National Headache Foundation. The Complete Guide to Headache. "Self Help Treatments for Migraines and Tension-type Headaches." National Institutes of Health. National Institute of Neurological Disorders and Stroke. "Headache: Hope Through Research." "Coping with Headaches." Mayo Clinic. Tension Headaches: "Lifestyle and Home Remedies." WebMD Migraine and Headache Guide: "Treating Your Own Headaches." WebMD Migraine and Headache Health Center: "Headaches Home Treatment."
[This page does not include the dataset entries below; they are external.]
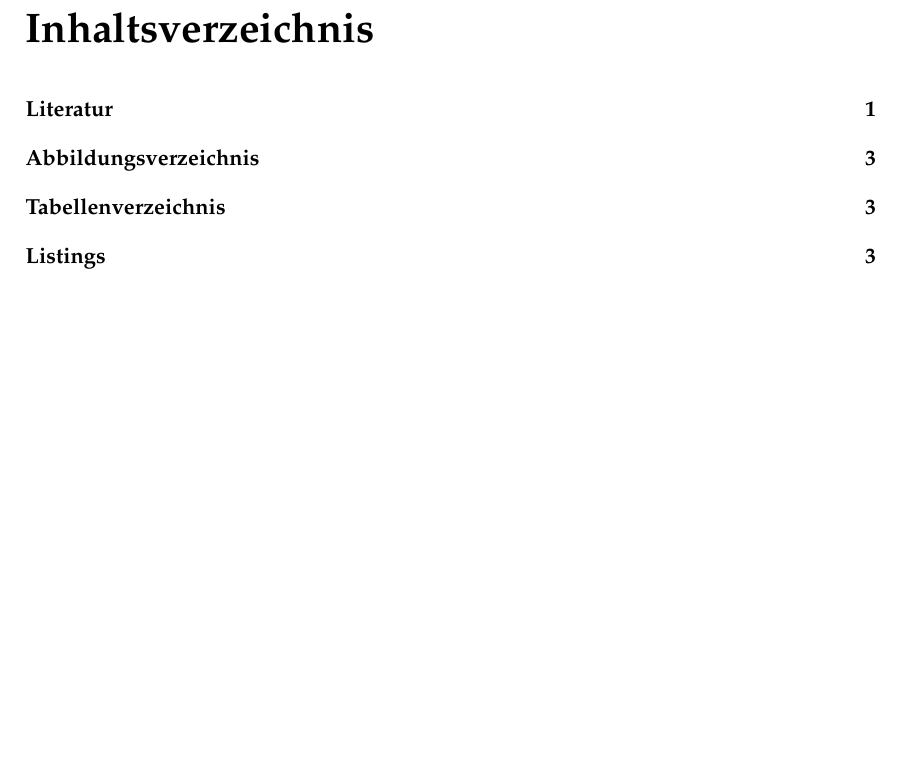
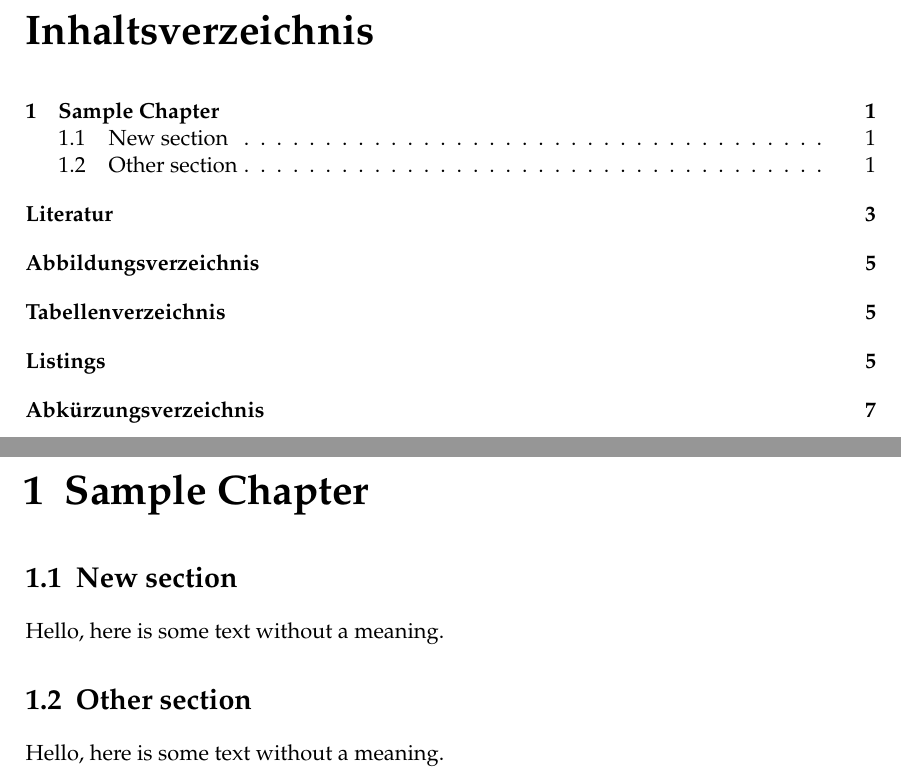
Before and after one commit to johannchopin/master-degree-thesis-paper, a LaTeX thesis (src/08-Thesis_CHOPIN.tex, which reads src/Chapters/Chapters.tex): part of page 9 of 19 before the commit and two parts of pages 9 and 11 of 21 after it, the two joined at a grey line, cut so that both start at the same text, the shorter picture padded with empty space. Compiled offline with pdfLaTeX.

Commit message:
init chapters

```diff
--- /dev/null
+++ b/src/Chapters/Chapters.tex
@@ -0,0 +1,6 @@
+\chapter{Sample Chapter}
+\section{New section}
+Hello, here is some text without a meaning.
+
+\section{Other section}
+Hello, here is some text without a meaning.
```
Also changed, not shown: src/08-Thesis_CHOPIN.tex (+2 -1 lines).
To treat a tension headache, start by eliminating irritants such as smoking, alcohol, loud noises and bright lights.Find a cool, dark room to rest. Lay down on a comfortable surface that will support your entire body and allow you to relax.Place a cool compress on your forehead and close your eyes.Begin to breathe in deeply through your mouth—filling your abdomen fully-- then let the breath slowly escape through your nostrils.Use relaxation techniques. Visualize your breath flowing through the tense areas of your body, through the pain in your temples, imagining the headache washing away as you breathe out.Headaches can be caused or made worse by tight, tense muscles. If you find muscle pain to be contributing to your headache, try to get someone to massage the tense areas.If that's not possible, try a warm, pulsating shower and then do it yourself. Apply gentle pressure in slow circles on the pressure points of pain.You can also use your fingertips to massage the painful areas of your head. Try gentle steady pressure for 7-15 seconds, then release. Repeat as needed.A number of over the counter pain medications are aimed at headache treatment.Be sure to read directions and check with your pharmacist to make sure they do not interfere with other medicines you may be taking.